    I do think that viewers looking for a "recap" of current events and local, as well as international news, would be more likely to tune into Fox, partly because they are the first to run many stories. That way, these people feel like they are in the know, when actually they are being misguided or otherwise lied to about what is going on, whether it be an international affair or the weather.

  13. This is not only extremely vague, but also poorly done. Although I am not quite sure what this is trying to communicate, I would assume that the top left should read "what stage startup should I choose" not "startut." If this is the case, it would be completely ridiculous to think that a start up company, or farm as it appears to be, would have anywhere close to 5 million employees. In fact, you would think it would be 100% of startups have less than 5 million employees...

  14. Brittany AndersenMarch 27, 2014 at 7:14 PM

    Hi Professor Vinson,

    I think the "upside down" world map is very interesting!

    Although the map is "upside down" to most viewers, do you think it is an accurate infographic? Or would it be considered invalid because its orientation differs from the map commonly used for directions and geography?


  15. Looking at Prompt 1- I found this infographic that looks seemingly accurate and informative; however, if you look more closely, you can see that the y-axis doesn't have the zero value at the bottom of the image, but instead, it is directly in the center of the graphic. This is extremely misleading and although the Bible does seem to triumph far over the other books, this image creates an even more staggering difference that is just simply false.

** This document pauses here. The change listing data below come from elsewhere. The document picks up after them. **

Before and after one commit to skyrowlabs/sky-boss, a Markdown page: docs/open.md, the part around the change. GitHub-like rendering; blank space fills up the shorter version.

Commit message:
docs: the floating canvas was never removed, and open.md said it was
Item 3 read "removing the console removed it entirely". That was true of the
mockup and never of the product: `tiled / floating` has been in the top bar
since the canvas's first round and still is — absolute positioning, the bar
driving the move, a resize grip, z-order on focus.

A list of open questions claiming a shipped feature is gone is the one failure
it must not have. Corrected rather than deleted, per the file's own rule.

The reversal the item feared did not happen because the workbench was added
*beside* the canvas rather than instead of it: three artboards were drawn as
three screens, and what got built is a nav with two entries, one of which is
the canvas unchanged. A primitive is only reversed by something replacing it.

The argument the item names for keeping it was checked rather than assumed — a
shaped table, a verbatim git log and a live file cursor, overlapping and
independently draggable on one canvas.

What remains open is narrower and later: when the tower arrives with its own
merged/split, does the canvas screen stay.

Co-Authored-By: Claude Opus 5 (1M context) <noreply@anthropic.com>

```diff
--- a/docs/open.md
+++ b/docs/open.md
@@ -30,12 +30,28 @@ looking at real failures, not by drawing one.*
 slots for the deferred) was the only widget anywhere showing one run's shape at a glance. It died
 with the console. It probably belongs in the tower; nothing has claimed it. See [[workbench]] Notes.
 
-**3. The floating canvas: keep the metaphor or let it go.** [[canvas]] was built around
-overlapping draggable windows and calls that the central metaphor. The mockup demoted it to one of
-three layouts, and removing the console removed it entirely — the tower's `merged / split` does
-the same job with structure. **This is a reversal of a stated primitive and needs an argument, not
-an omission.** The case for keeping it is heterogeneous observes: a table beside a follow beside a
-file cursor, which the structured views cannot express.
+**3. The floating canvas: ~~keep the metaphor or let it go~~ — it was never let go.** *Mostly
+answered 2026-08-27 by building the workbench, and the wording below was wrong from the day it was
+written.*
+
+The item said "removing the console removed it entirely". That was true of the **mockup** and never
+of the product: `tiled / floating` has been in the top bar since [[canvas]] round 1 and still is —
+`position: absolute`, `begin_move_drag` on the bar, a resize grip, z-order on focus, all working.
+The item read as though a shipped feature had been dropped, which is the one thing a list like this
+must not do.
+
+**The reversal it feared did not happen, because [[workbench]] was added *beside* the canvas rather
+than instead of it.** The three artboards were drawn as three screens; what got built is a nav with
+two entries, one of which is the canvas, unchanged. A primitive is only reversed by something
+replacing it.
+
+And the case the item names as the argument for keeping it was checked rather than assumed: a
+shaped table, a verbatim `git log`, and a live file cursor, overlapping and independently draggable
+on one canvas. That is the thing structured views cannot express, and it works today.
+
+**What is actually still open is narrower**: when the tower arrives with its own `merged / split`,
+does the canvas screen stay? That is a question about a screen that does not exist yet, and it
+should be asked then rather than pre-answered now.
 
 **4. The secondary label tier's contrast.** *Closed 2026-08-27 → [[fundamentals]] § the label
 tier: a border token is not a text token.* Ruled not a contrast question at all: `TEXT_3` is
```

    It is absurd how such simple information can be manipulated to get across certain platforms. Do you think that this image could be used as a tool for someone promoting Christianity or an otherwise religious platform? I would take into consideration that many people have not studied visual rhetoric.

    Why would such seemingly unimportant, but interesting information need to be manipulated in this way? What do you think prompted the creator of this infographic to arrange the information in this way?

    Photo from-

  16. Haha this is absurd! I agree with everyone's opinions, and it makes me nervous that the media can so easily manipulate information into something suggestive of false ideas and impressions on viewers. It's terribly concerning that our number one source of information can manipulate the minds of the majority of people watching. News is where the people are informed about what is happening in the world. If we're constantly lead to believe things that aren't true through the images presented to us, this is going to inevitably create problems in society. Accuracy and truth need to be more carefully depicted in all forms of media :)